▶ _DIRECTIONS FOR THIS TASK_:
Across the records that follow, how many lines contain the string "README"? Answer with the number only.

[PROVIDED ENTRIES — start]

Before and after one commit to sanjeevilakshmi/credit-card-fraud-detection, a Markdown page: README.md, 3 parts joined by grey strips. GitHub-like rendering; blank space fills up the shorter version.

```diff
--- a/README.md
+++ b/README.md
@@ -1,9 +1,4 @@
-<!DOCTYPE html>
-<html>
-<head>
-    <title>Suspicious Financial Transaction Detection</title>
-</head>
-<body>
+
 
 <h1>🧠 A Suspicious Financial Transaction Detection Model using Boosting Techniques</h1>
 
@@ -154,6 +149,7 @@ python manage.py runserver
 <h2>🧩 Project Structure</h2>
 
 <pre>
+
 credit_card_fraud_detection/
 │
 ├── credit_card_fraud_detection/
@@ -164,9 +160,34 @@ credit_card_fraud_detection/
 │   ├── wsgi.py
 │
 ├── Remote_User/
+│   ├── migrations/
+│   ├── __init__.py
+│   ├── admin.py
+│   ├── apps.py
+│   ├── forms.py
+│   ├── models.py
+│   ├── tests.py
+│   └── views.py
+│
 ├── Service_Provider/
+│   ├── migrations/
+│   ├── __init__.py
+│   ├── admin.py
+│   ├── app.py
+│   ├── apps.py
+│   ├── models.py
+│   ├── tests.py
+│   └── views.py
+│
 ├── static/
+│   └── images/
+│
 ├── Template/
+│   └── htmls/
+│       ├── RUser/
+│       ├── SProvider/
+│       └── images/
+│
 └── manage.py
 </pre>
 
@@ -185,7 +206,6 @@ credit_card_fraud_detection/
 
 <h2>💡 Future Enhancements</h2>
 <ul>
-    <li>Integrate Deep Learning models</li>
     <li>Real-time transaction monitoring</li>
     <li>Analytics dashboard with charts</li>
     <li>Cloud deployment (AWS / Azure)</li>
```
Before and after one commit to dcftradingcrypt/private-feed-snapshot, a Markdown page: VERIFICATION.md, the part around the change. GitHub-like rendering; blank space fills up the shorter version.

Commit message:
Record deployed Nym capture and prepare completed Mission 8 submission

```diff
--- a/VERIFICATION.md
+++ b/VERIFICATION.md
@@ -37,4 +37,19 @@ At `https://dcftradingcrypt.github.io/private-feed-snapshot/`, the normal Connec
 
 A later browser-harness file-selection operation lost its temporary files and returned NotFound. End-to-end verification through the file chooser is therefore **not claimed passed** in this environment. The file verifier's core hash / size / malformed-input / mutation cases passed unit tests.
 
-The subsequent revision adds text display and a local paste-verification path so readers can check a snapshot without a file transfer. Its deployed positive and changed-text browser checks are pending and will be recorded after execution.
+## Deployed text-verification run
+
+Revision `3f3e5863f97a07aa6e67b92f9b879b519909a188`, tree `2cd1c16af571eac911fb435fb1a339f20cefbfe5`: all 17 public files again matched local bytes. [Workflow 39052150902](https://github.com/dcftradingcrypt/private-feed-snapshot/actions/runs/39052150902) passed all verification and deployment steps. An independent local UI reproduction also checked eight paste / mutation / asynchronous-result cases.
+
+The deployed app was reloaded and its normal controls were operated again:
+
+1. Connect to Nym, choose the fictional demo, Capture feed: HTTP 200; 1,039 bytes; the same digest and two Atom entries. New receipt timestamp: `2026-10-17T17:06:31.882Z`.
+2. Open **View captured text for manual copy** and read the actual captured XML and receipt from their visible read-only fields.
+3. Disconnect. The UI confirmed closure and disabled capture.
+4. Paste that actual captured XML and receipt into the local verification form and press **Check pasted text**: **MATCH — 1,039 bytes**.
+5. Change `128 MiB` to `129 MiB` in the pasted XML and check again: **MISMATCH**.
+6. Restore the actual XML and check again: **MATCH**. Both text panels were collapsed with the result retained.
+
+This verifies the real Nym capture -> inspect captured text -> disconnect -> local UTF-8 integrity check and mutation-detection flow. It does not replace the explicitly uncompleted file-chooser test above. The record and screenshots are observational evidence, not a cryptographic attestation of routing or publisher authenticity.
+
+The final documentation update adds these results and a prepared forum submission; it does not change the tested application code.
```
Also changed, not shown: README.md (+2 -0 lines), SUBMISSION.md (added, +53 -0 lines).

[PROVIDED ENTRIES — finish]

▶ _RESULT OF THE EXERCISE_:
4